“It's an amalgam of corporate law, insurance law, uniform, Uniform Commercial Code, contracts, litigation, endangered species law, and on and on,” he says. Lawyers in the art field will need a particularly expansive toolkit. Professor Waltman teaches each discretely, and he doesn’t shy away from philosophical questions about the practice. “What does the law do?” he asks his students. It may be initially about protecting artists, but what about dealers? Galleries? Agents? Auction houses? Collectors?
What are the ethical issues they might face, like issues of repatriation? Or endangered species law? Professor Waltman takes students through real-world cases to determine how best to approach these thorny issues.
Professor Waltman is also keen to introduce students to the unique and vital world in which they’ll be working should they choose to pursue art. “I love the people in the art world, because they are all such individuals,” Waltman says.
“They might have a fascination with porcelain, but not just any porcelain. It might be Chinese export porcelain or 19th-century French porcelain. They are so specific, and they love it. They love seeing beautiful things.” It’s an opportunity to be surrounded by creativity and new ways of thinking.
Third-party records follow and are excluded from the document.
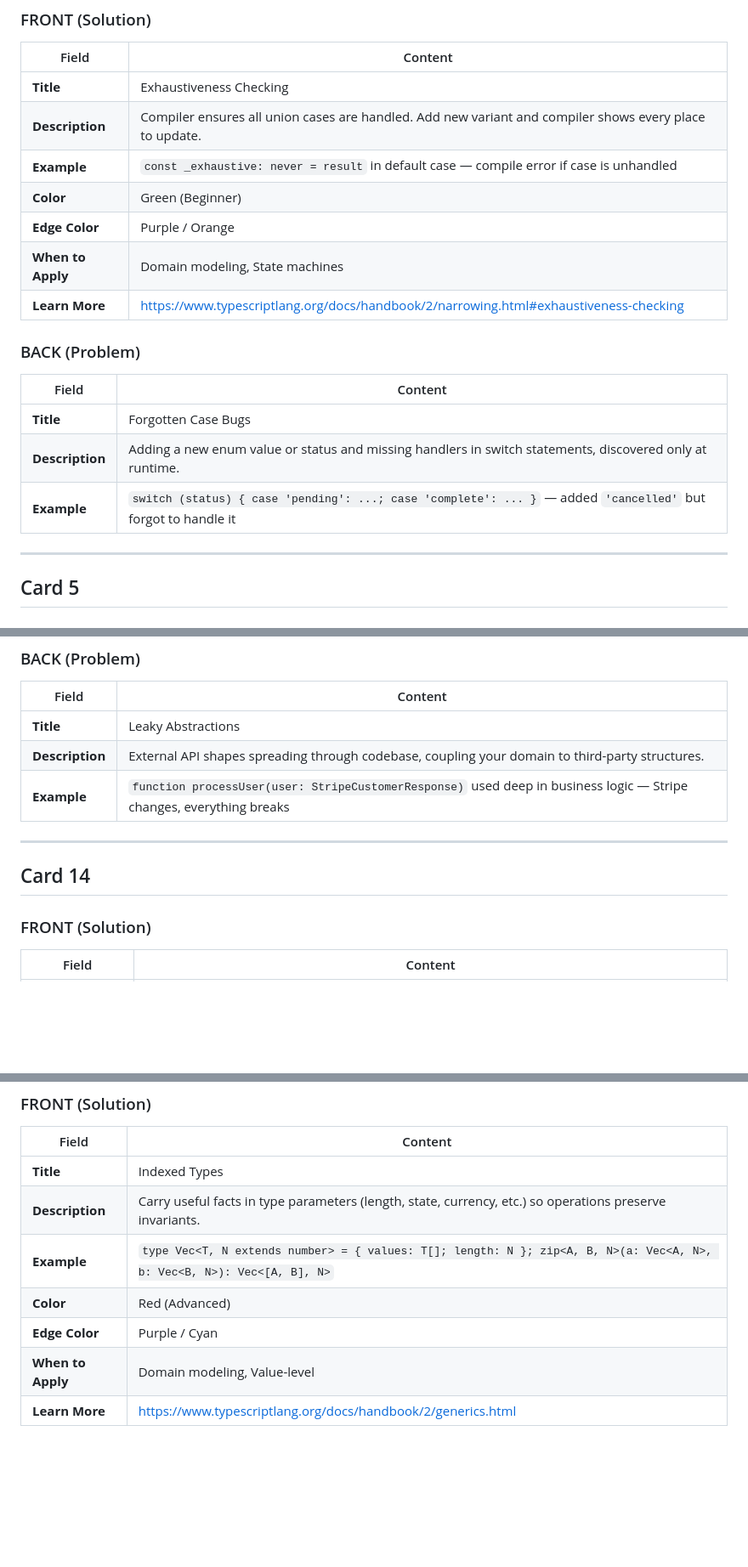
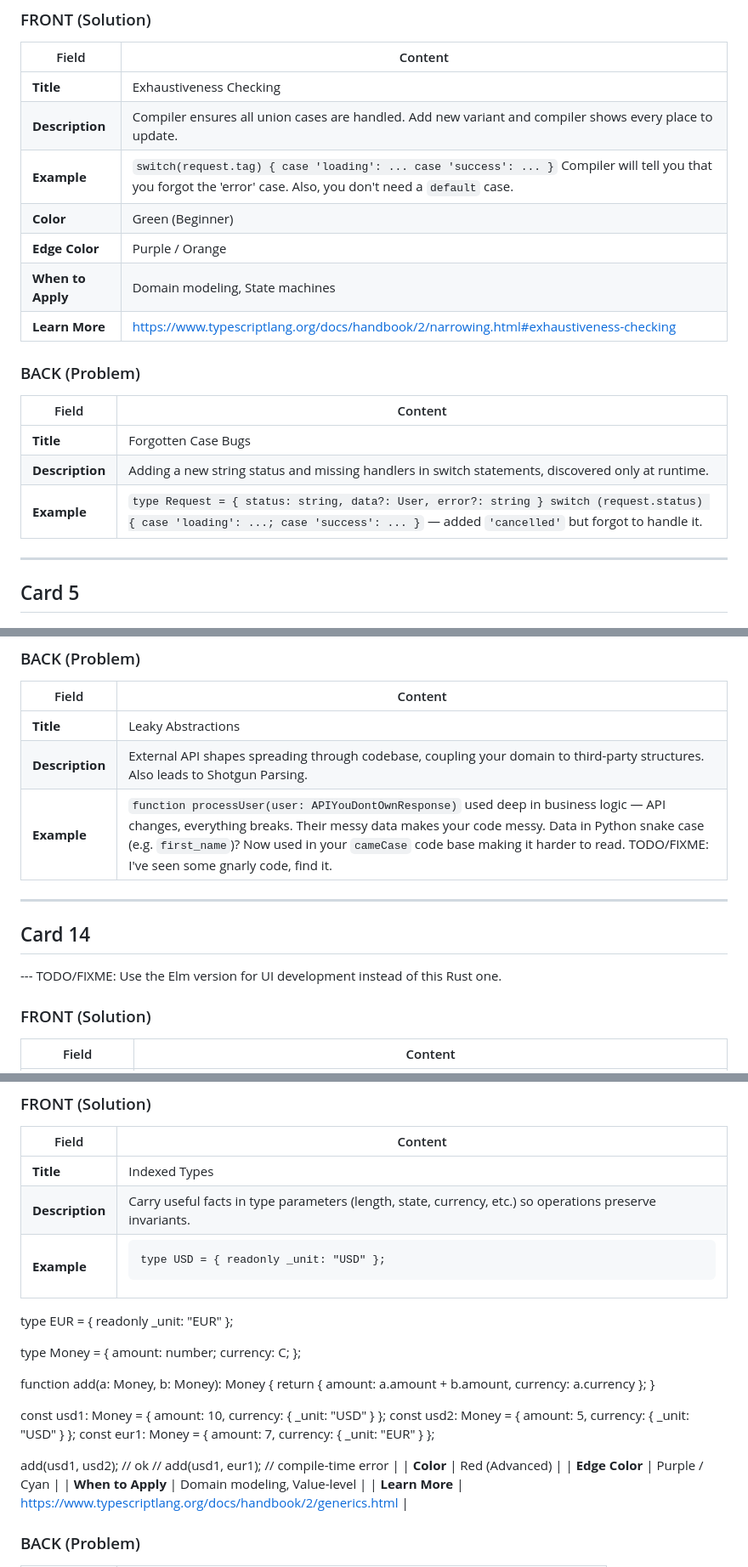
Before and after one commit to JesterXL/type-driven-development-cards, a Markdown page: cards.md, 3 parts joined by grey strips. Shown at 85% size. Drawn GitHub-style; blank space fills up the shorter version.

```diff
--- a/cards.md
+++ b/cards.md
@@ -95,7 +95,7 @@
 |-------|---------|
 | **Title** | Exhaustiveness Checking |
 | **Description** | Compiler ensures all union cases are handled. Add new variant and compiler shows every place to update. |
-| **Example** | `const _exhaustive: never = result` in default case — compile error if case is unhandled |
+| **Example** | `switch(request.tag) { case 'loading': ... case 'success': ... }` Compiler will tell you that you forgot the 'error' case. Also, you don't need a `default` case. |
 | **Color** | Green (Beginner) |
 | **Edge Color** | Purple / Orange |
 | **When to Apply** | Domain modeling, State machines |
@@ -106,8 +106,8 @@
 | Field | Content |
 |-------|---------|
 | **Title** | Forgotten Case Bugs |
-| **Description** | Adding a new enum value or status and missing handlers in switch statements, discovered only at runtime. |
-| **Example** | `switch (status) { case 'pending': ...; case 'complete': ... }` — added `'cancelled'` but forgot to handle it |
+| **Description** | Adding a new string status and missing handlers in switch statements, discovered only at runtime. |
+| **Example** | `type Request = { status: string, data?: User, error?: string } switch (request.status) { case 'loading': ...; case 'success': ... }` — added `'cancelled'` but forgot to handle it. |
 
 ---
 
@@ -322,12 +322,14 @@
 | Field | Content |
 |-------|---------|
 | **Title** | Leaky Abstractions |
-| **Description** | External API shapes spreading through codebase, coupling your domain to third-party structures. |
-| **Example** | `function processUser(user: StripeCustomerResponse)` used deep in business logic — Stripe changes, everything breaks |
+| **Description** | External API shapes spreading through codebase, coupling your domain to third-party structures. Also leads to Shotgun Parsing. |
+| **Example** | `function processUser(user: APIYouDontOwnResponse)` used deep in business logic — API changes, everything breaks. Their messy data makes your code messy. Data in Python snake case (e.g. `first_name`)? Now used in your `cameCase` code base making it harder to read. TODO/FIXME: I've seen some gnarly code, find it. |
 
 ---
 
 ## Card 14
+
+--- TODO/FIXME: Use the Elm version for UI development instead of this Rust one.
 
 ### FRONT (Solution)
 
@@ -386,7 +385,24 @@ Below are new cards (continuing from Card 14). I skipped **Smart Constructors**
 |-------|---------|
 | **Title** | Indexed Types |
 | **Description** | Carry useful facts in type parameters (length, state, currency, etc.) so operations preserve invariants. |
-| **Example** | `type Vec<T, N extends number> = { values: T[]; length: N }; zip<A, B, N>(a: Vec<A, N>, b: Vec<B, N>): Vec<[A, B], N>` |
+| **Example** | <pre><code>type USD = { readonly _unit: "USD" };
+type EUR = { readonly _unit: "EUR" };
+
+type Money<C> = {
+  amount: number;
+  currency: C;
+};
+
+function add<C>(a: Money<C>, b: Money<C>): Money<C> {
+  return { amount: a.amount + b.amount, currency: a.currency };
+}
+
+const usd1: Money<USD> = { amount: 10, currency: { _unit: "USD" } };
+const usd2: Money<USD> = { amount: 5, currency: { _unit: "USD" } };
+const eur1: Money<EUR> = { amount: 7, currency: { _unit: "EUR" } };
+
+add(usd1, usd2); // ok
+// add(usd1, eur1); // compile-time error</code></pre> |
 | **Color** | Red (Advanced) |
 | **Edge Color** | Purple / Cyan |
 | **When to Apply** | Domain modeling, Value-level |
```
Also changed, not shown: other parts of cards.md (+14 -17 lines).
“The people are fascinating, and objects are just brilliant to look at every day, and the issues every day are different.”
Goddess sculpture series by Colette T. Katz '07 in the Mendik Library: Goddess of Choice, Goddess of Unity, All-Seeing Goddess, Earth Goddess (left to right)
The newest addition to the NYLS collection is a set of four sculptures depicting goddesses by Colette T. Katz ’07. They can be interpreted as a nod to our student body, which represents women at a rate higher than most law schools, says Associate Dean and Vice President for Institutional Advancement, and Chief Development Officer Jeff Becherer.
“Growing our collection has been somewhat organic,” Becherer says, with gifts, commissions, and estates. It’s a representation of the variety of people who have traveled through the School’s halls and sat in its classrooms who generously give something to the next generation of NYLS students.
“New York Law School is located in the most significant cultural center of the world, and our collection allows the Law School to participate actively in that culture. Further, the collection’s diversity, much like our student body, is vast and embodies all aspects of New York.”
“Much like law, art is a reflection of community values, ideas, and aspirations,” says Dean and President Anthony W. Crowell. “NYLS's extraordinary collection aims to inspire our students, faculty, and graduates to be agents of change using our city as a canvas on which to create and achieve their visions for a better and more just world."